The dim and the dark


My spouse found this photo yesterday, at the bottom of some drawer or other. It dates from nearly half-a-century ago, one of my first years as a young prof at Stonehill College. That's me on the left, setting out the plastic cups. The fellow with the dark shades, popping the bubbly, is my cool friend from the English Department, Professor Peter Lucchesi. Of the students, I can name only one, the dark-haired girl who looks more serious than the occasion warrants.

We are dedicating the college's first observatory, a terribly modest affair, a 2x4-and-plywood shed with a roll-back roof, sitting in a dark field that these days is filled with an impressive array of sports facilities.

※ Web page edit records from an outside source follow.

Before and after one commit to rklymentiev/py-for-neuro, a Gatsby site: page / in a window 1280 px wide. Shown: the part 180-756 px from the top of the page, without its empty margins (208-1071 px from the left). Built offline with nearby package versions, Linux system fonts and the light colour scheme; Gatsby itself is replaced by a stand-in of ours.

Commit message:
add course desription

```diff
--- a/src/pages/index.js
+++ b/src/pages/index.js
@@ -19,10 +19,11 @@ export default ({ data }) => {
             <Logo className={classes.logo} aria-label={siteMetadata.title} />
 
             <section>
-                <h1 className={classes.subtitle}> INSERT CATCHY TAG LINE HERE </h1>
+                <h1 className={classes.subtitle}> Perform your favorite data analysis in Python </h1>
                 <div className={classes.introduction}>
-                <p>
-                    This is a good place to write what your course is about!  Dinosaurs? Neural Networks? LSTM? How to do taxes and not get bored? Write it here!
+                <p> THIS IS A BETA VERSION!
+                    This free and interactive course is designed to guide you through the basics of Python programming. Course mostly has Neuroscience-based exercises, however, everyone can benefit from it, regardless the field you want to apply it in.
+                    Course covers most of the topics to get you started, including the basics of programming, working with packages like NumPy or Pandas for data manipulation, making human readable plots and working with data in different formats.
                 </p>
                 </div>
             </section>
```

The scope is -- if I remember right -- a Criterion RV-6 Dynascope 6-inch Newtonian reflector. I think I once called it a Celestron here; that was a mistake. I forget what we paid for it; probably something like $500. This was back when good amateur scopes with apertures of six inches or more were first coming on the market. Whatever the cost, it was a major investment for the college, for which I was grateful, and it served us well for a couple of decades until a new science building came along with two proper observatory domes.

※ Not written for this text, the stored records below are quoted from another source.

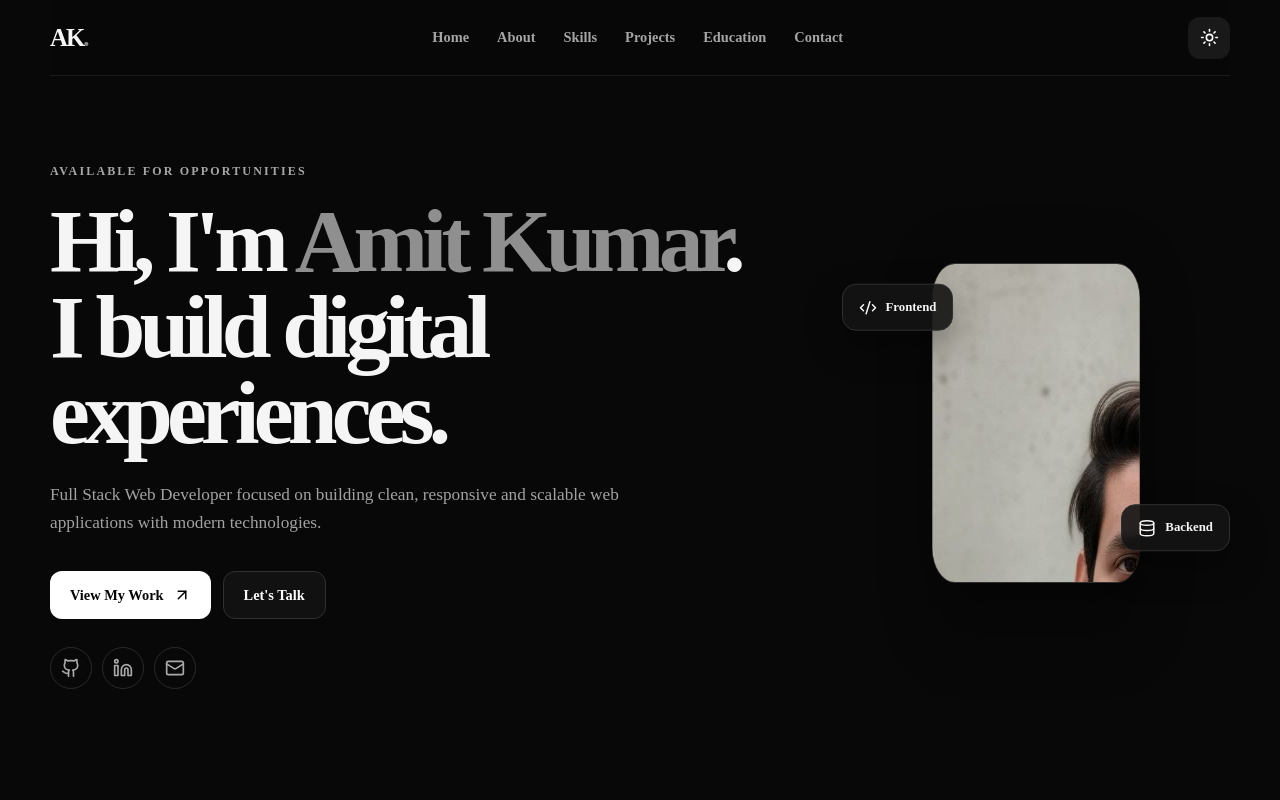
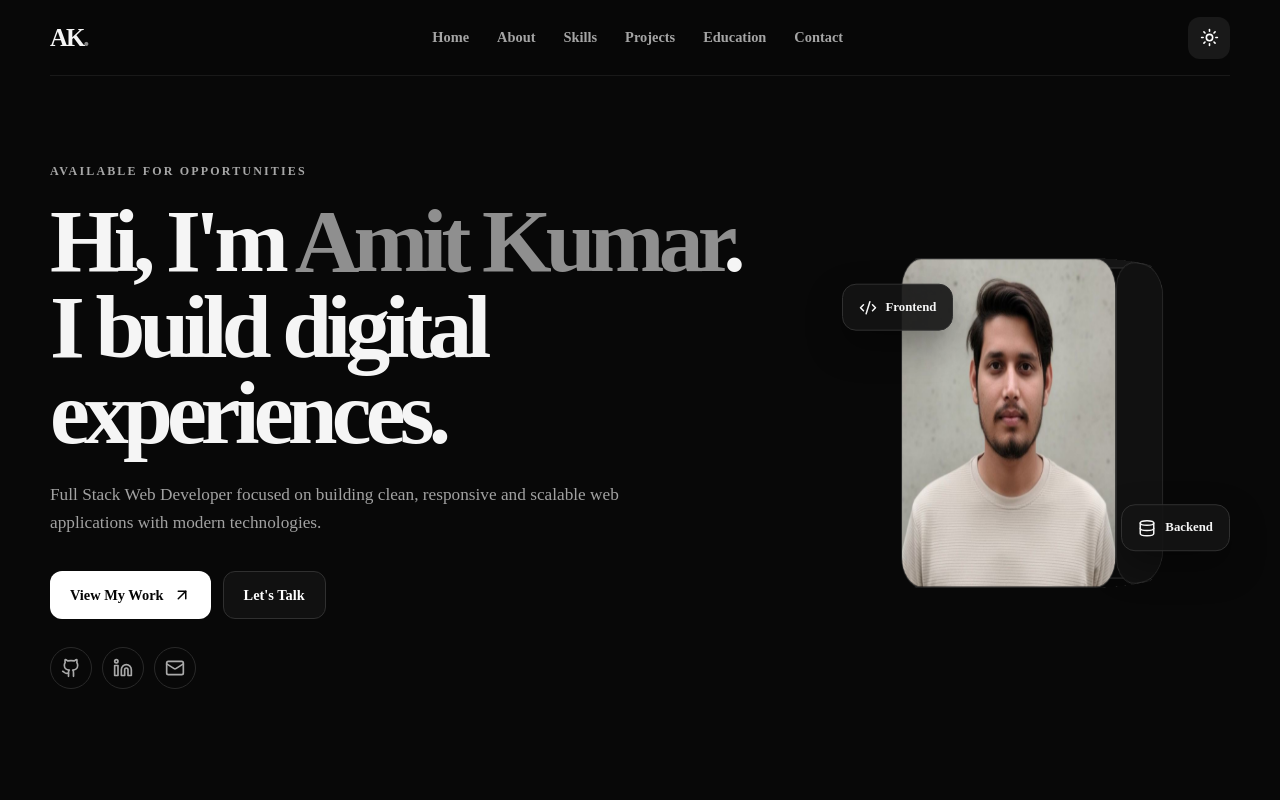
Before and after one commit to amitkumar-7393/amit-portfolio, a React (Vite) app in the folder client/: page / in a window 1280 px wide. Shown: the top 800 px of the page. Built offline with nearby package versions, Linux system fonts and the light colour scheme.

Commit message:
Enhance profile styles with 3D transformations
Updated profile styles for 3D effect and adjusted dimensions.

```diff
--- a/client/src/index.css
+++ b/client/src/index.css
@@ -300,25 +300,69 @@ main {
 
 .profile-3d {
   width: min(320px, 80vw);
-  aspect-ratio: 1;
+  height: min(320px, 80vw);
+  position: relative;
+  transform-style: preserve-3d;
+  perspective: 1200px;
+}
+
+.profile-face {
+  position: absolute;
+  width: 100%;
+  height: 100%;
+  border: 1px solid #303030;
+  background: #090909;
+  border-radius: 30px;
+  overflow: hidden;
+  backface-visibility: visible;
+}
+
+.profile-front {
+  transform: translateZ(35px);
+}
+
+.profile-back {
+  transform: rotateY(180deg) translateZ(35px);
   display: grid;
   place-items: center;
-  border: 1px solid #303030;
-  border-radius: 35px;
-  background: #090909;
-  box-shadow: 0 30px 80px rgba(0, 0, 0, 0.45);
-  overflow: hidden;
-  transform-style: preserve-3d;
-  perspective: 1000px;
-}
-
-.profile-image {
+  font-size: 70px;
+  font-weight: 800;
+}
+
+.profile-right {
+  width: 70px;
+  right: -35px;
+  transform: rotateY(90deg);
+  background: #111;
+}
+
+.profile-left {
+  width: 70px;
+  left: -35px;
+  transform: rotateY(-90deg);
+  background: #111;
+}
+
+.profile-top {
+  height: 70px;
+  top: -35px;
+  transform: rotateX(90deg);
+  background: #151515;
+}
+
+.profile-bottom {
+  height: 70px;
+  bottom: -35px;
+  transform: rotateX(-90deg);
+  background: #070707;
+}
+
+.profile-front img {
   width: 100%;
   height: 100%;
   object-fit: cover;
-  border-radius: 35px;
   display: block;
-}
+  }
 
 .profile-initials {
   font-size: clamp(4rem, 10vw, 7rem);
```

Many a cold night we clustered in that tiny enclosure and searched out wonders of the universe. This was before the Vikings gave us spectacular close-ups of the outer planets, and a glimpse through the telescope of Saturn's rings might be the thrill of a lifetime.

The skies were dark and our imaginations fertile. The Ring Nebula in Lyra was a barely visible smoke ring; we supplied the colossal star destruction with our imaginations. The Double Cluster in Perseus, the galaxy M81 in Ursa Major, the Crab in Taurus -- mere smudges of light out of which we contrived a cosmos of mind-popping dimension and splendor.

How things have changed! The roll-top shed is long gone, and the field -- the campus! -- is flooded with artificial light. Five hundred dollars is a drop in the bucket of today's college's budget. And I suspect those faint blurs that so excited us back in 1966 would not do much to fire the imaginations of a generation of young people who can tour the universe without leaving their dorm room.

Today's students are getting a different sort of education -- opportunities for real scientific research with an impressive faculty and a $34-million state-of-the-art science facility. We had none of that in 1966, only frosty toes and the challenge of making a life out of darkness, passion, and dreams.
Had I the heavens' embroidered cloths,
Enwrought with golden and silver light,
The blue and the dim and the dark cloths
Of night and light and the half-light,
I would spread the cloths under your feet:
But I, being poor, have only my dreams;
I have spread my dreams under your feet;
Tread softly because you tread upon my dreams.

--W. B. Yeats